2. Spend more time kicking the tires.
Sure I took the new ticket system out for a spin and tested out the features to understand how it worked and where everything was. I could have gained more value from that trial by temporarily moving one of our smaller queues over to the system and having a group of agents work in it. That would have given the ability to get agent and customer feedback on the quality of the new platform.
3. Translate to metrics and dollars.
Ultimately, approval hinges on our ability to show the real impact of the new platform to performance. A solid demo of the product gives you the opportunity to A/B test and compare the effectiveness of the old versus the new. In support, here are some metrics I’d want to see positive movement on.

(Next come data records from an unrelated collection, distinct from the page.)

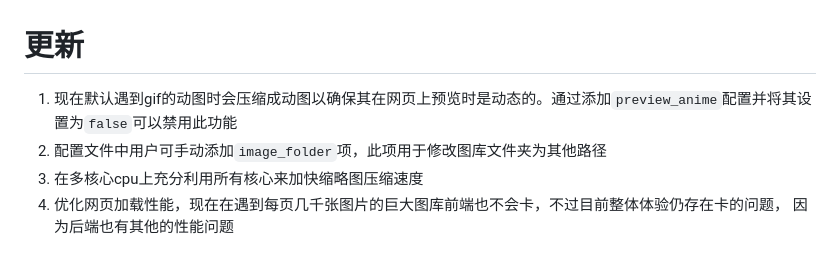
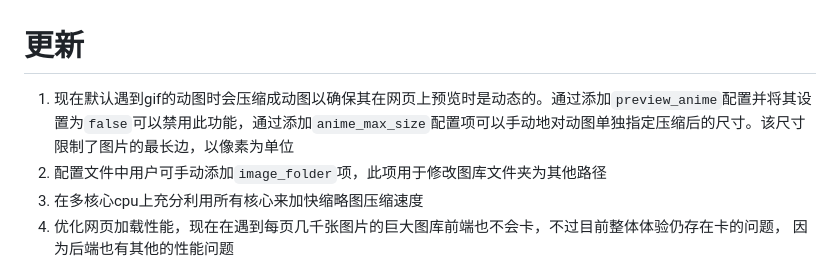
Before and after one commit to LhyYBMQ520/Have-a-try, a Markdown page: README.md, the part around the change. GitHub-like rendering.

```diff
--- a/README.md
+++ b/README.md
@@ -1,6 +1,6 @@
 # 更新
 
-1. 现在默认遇到gif的动图时会压缩成动图以确保其在网页上预览时是动态的。通过添加`preview_anime`配置并将其设置为`false`可以禁用此功能
+1. 现在默认遇到gif的动图时会压缩成动图以确保其在网页上预览时是动态的。通过添加`preview_anime`配置并将其设置为`false`可以禁用此功能，通过添加`anime_max_size`配置项可以手动地对动图单独指定压缩后的尺寸。该尺寸限制了图片的最长边，以像素为单位
 2. 配置文件中用户可手动添加`image_folder`项，此项用于修改图库文件夹为其他路径
 3. 在多核心cpu上充分利用所有核心来加快缩略图压缩速度
 4. 优化网页加载性能，现在在遇到每页几千张图片的巨大图库前端也不会卡，不过目前整体体验仍存在卡的问题， 因为后端也有其他的性能问题
```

- Contact deflection: A well-integrated knowledge base can help customers self-solve their own issues. Many systems allow customers to mark when an article solves their issue thus preventing a contact to customer service. If you track cost per contact, it’s fairly simple to quantify the savings when self-help reduces your overall contact volume. At a large enough scale reducing contacts reduces the need to hire more people.
- Survey response rate: We had a customer satisfaction survey that wasn’t integrated with the ticketing system and got a response rate around 5%. With a survey more tightly integrated, whether an email is triggered when a case is close or an SMS message is sent after a phone conversation, response rates can be upwards of 30%. More customer feedback can be of significant value to the entire organization.
- Agent productivity: Any time I asked for more staff on the customer service team, the question was almost always, “Is there anything we can do to make our existing staff more productive?” In a contact center where agents are required to have many browser windows open to support customers, simplifying the agent experience with a system that’s better integrated should enable them to do their work more efficiently.
- IT Resources: We had deferred maintenance on our existing systems so I had been using very little IT resources. Prior to meeting with executives, it would have been wise to spend time with IT understanding the time and expense it would take to properly manage the system versus having it in the cloud. There are potential security issues associated with outdated software, and costs associated with IT time. Knowing these will enrich the proposal.
Ending on a successful note
I’m reminded of another instance at the same job where there was a nagging support issue. We were instructing customers to use a workaround many times each day. If that workaround didn’t work, we might lose a customer. If it did work, we might still lose customers over the hassle. The ultimate fix was a seven-figure improvement to our network. That didn’t stop my team from continuing to inform our executives of the incredible frustration this caused customers.
Finally, the time came where the executive team was ready to seriously consider a fix. We were able to share verbatim feedback from customers, talk about large customers affected and their lifetime value, and quantify the annual support and churn costs related to the issue. In the end the new technology was approved, and while it wasn’t implemented instantaneously, the hope of a better future sure was great.
When you land on a piece of technology that you think can really make a difference in your organization, take the time up front to understand the true impact, craft a story that highlights this for your boss, and then apply the right amount of patience and persistence to see it through to completion.